The enclosure walls 14/16/18, and the bathtub 12, can be formed by conventional molding techniques, preferably from plastic materials such as acrylics or fiberglass. Inserts 20 can injection molded with plastics or other materials. Retaining clip 52 may be metallic or alternatively be integrally fabricated with insert 20 during the molding or other fabrication process.

When one wants to assemble the bathing/shower enclosure after the pieces have been moved to the installation site, one installs the bathtub 12 on a horizontal floor 90 or other essentially horizontal support. One then drops the back wall 16 down onto the upper rim 13 of the bathtub. One then takes a side wall (14 or 18), places its rear upper pivot element 44 into the corresponding receiving pivot pocket 42, and pivots the side wall as shown in FIGS. 11-13. This creates a self-sealing joint between the side and rear wall.
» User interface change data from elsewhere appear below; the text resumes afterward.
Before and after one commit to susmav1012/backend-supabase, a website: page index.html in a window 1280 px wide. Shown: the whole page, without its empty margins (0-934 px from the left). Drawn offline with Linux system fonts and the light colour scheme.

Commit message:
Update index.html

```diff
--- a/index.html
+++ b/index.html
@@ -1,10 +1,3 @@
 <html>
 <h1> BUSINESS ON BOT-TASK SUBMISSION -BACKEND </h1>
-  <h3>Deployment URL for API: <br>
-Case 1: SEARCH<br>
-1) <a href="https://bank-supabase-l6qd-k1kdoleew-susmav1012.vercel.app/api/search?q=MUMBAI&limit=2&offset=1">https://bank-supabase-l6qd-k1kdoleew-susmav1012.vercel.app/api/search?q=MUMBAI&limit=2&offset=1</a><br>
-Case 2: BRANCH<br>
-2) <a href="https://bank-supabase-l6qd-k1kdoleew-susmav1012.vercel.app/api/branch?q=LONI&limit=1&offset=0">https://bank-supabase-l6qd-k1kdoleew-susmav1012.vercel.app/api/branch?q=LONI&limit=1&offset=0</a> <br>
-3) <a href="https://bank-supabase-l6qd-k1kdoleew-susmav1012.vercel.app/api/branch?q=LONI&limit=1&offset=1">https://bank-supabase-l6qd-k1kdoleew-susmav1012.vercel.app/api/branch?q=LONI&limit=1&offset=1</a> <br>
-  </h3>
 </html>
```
As this is occurring, the lower retainer 56/60, as shown in FIG. 18, slips into the slot between ramp 36 and the upper rim 13 of the bathtub. The frictional engagement between the clips 52 and the receiving pockets 38 and 40 help the clips resist return movement out of those pockets. If the clips are securely adhered to the corresponding tangs 34 and 28, that will also hold the inserts to the bathtub 12. That in turn, together with gravity, will tightly hold and wedge the linear portion 56, and thus the side wall to the top wall. The process is then repeated for the other side wall 18.

This all occurs without the need for any clamps or screws, and if maintenance access to the area behind the enclosure is ever needed the process can be reversed. Importantly, this is achieved without the need for caulk to assure watertight seams.

While a preferred embodiment of the invention has been disclosed, other modifications and variations will be apparent to those skilled in the art, which are intended to be within the spirit and scope of the invention. For example, while the invention has been depicted in the context of a combined bathtub/shower enclosure, it could also be used for a combined shower receptor and surrounding walls, or a combined sauna and wall surround.

Therefore, the present invention is not intended to be limited to just the described most preferred embodiments. To ascertain the full scope of the invention, the claims which follow should be referenced.

INDUSTRIAL APPLICABILITY

The invention provides multi-part plumbing fixture enclosures which can be easily assembled at the site of installation.